Memphis has already seen good initial results by starting Bane and Melton together this preseason. They are a combined 20-46 from three through four games this preseason. Along with Morant and Jackson Jr., as mentioned above, they have been a significant reason why the Grizzlies have got off to a great start in the three games the starters played in. Beyond their good offensive impact, both Bane and Melton have done well within an effective team defensive concept as well.
Beyond stats and strategy, perhaps the biggest reason why it makes sense to start Bane and Melton together until Brooks returns is because it will allow Memphis to have a better opportunity to truly see how Bane and Melton may succeed or struggle in a true featured role. Last year, when the Grizzlies were dealing with injuries to important talents, Grayson Allen stepped into the role and shined.
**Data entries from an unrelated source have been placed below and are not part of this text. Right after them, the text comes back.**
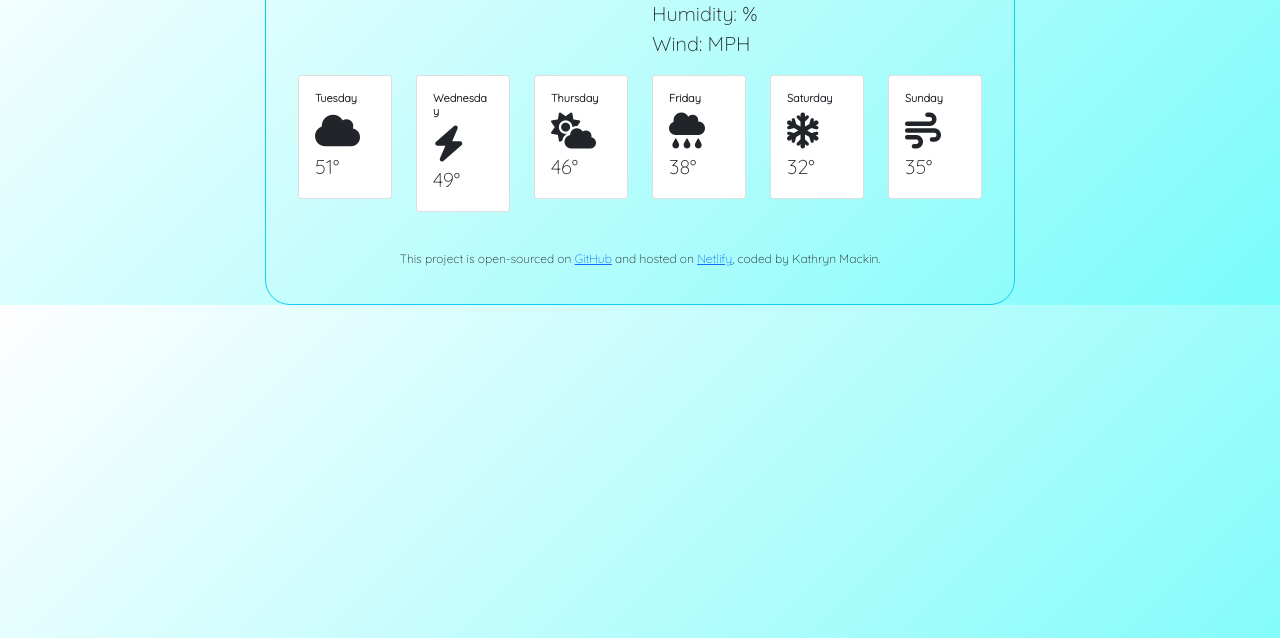
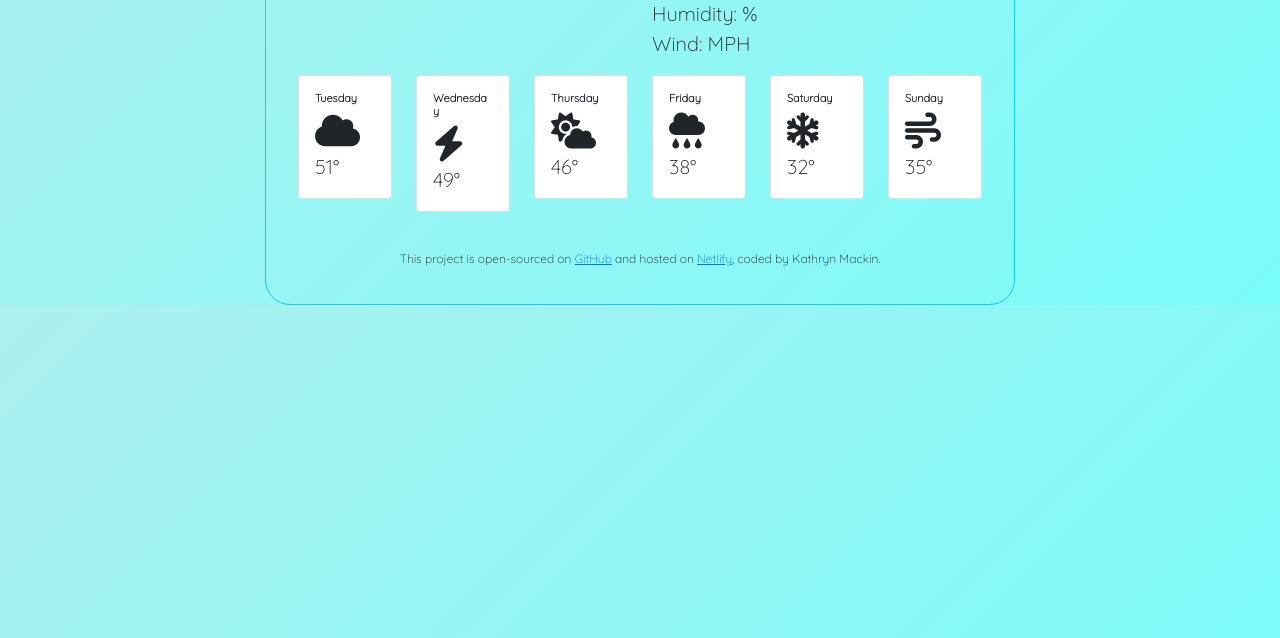
Before and after one commit to KEMackin/SheCodes-Plus-Project, a plain HTML site: page index.html in a window 1280 px wide. Shown: the part 162-800 px from the top of the page. Drawn offline with nearby package versions, Linux system fonts and the light colour scheme; no server answers.

Commit message:
Additional Color Updates

```diff
--- a/src/styles.css
+++ b/src/styles.css
@@ -1,5 +1,5 @@
 body {
-  background: linear-gradient(-225deg, #fffeff 0%, #79fcfa 100%);
+  background: linear-gradient(-225deg, #adf0ef 0%, #79fcfa 100%);
   font-family: "Quicksand", sans-serif;
   border: 1px solid #0fcdf3;
   padding: 20px;
```
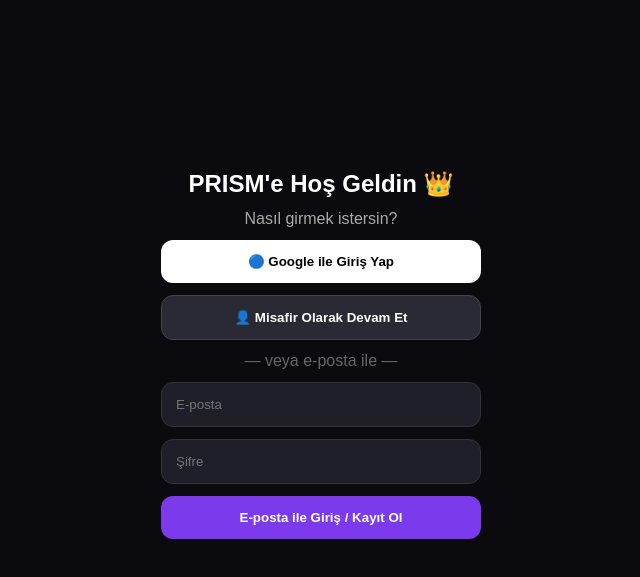
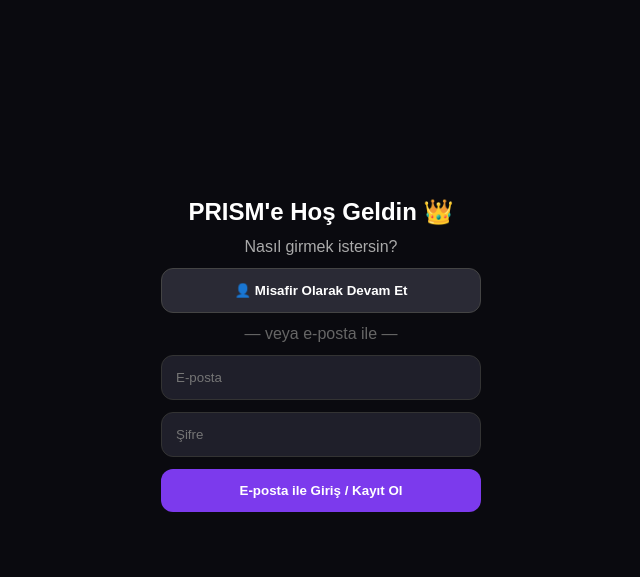
Before and after one commit to akif4161/prismAI, a plain HTML site: page index.html in a window 1280 px wide. Shown: the part 63-640 px from the top of the page, without its empty margins (319-959 px from the left). Drawn offline with Linux system fonts and the light colour scheme; no server answers.

Commit message:
Update index.html

```diff
--- a/index.html
+++ b/index.html
@@ -29,7 +29,6 @@
 <div id="login">
   <h2>PRISM'e Hoş Geldin 👑</h2>
   <p style="color:#aaa">Nasıl girmek istersin?</p>
-  <button class="google" id="googleBtn">🔵 Google ile Giriş Yap</button>
   <button class="guest" id="guestBtn">👤 Misafir Olarak Devam Et</button>
   <p style="color:#666">— veya e-posta ile —</p>
   <input id="email" placeholder="E-posta" type="email" />
```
This time, it could be both Bane and Melton who could do the same. And even if the overall outcome for the Grizzlies may be a struggle, Bane and Melton will either succeed in featured roles or they will struggle and be better prepared to succeed in the future.
Without a doubt, Desmond Bane and De’Anthony Melton are two critical components in the Grizzlies attempt to transition from a rebuilding team to a sustainable winner this season. While both players are clearly apart of the Grizzlies future plans, this season could go a long way in defining their roles in those plans. Last year gave plenty of reason to have confidence in each of their abilities if called upon. This season, that if is certain to change to when called up, and those calls for success are likely to happen early and often this season without Brooks. For the benefit of Bane, Melton, and the Grizzlies, those opportunities may lead to some early season struggles. However, if history repeats itself, those struggles will only make it more likely that Bane and Melton will consistently achieve success in important situations as the season progresses.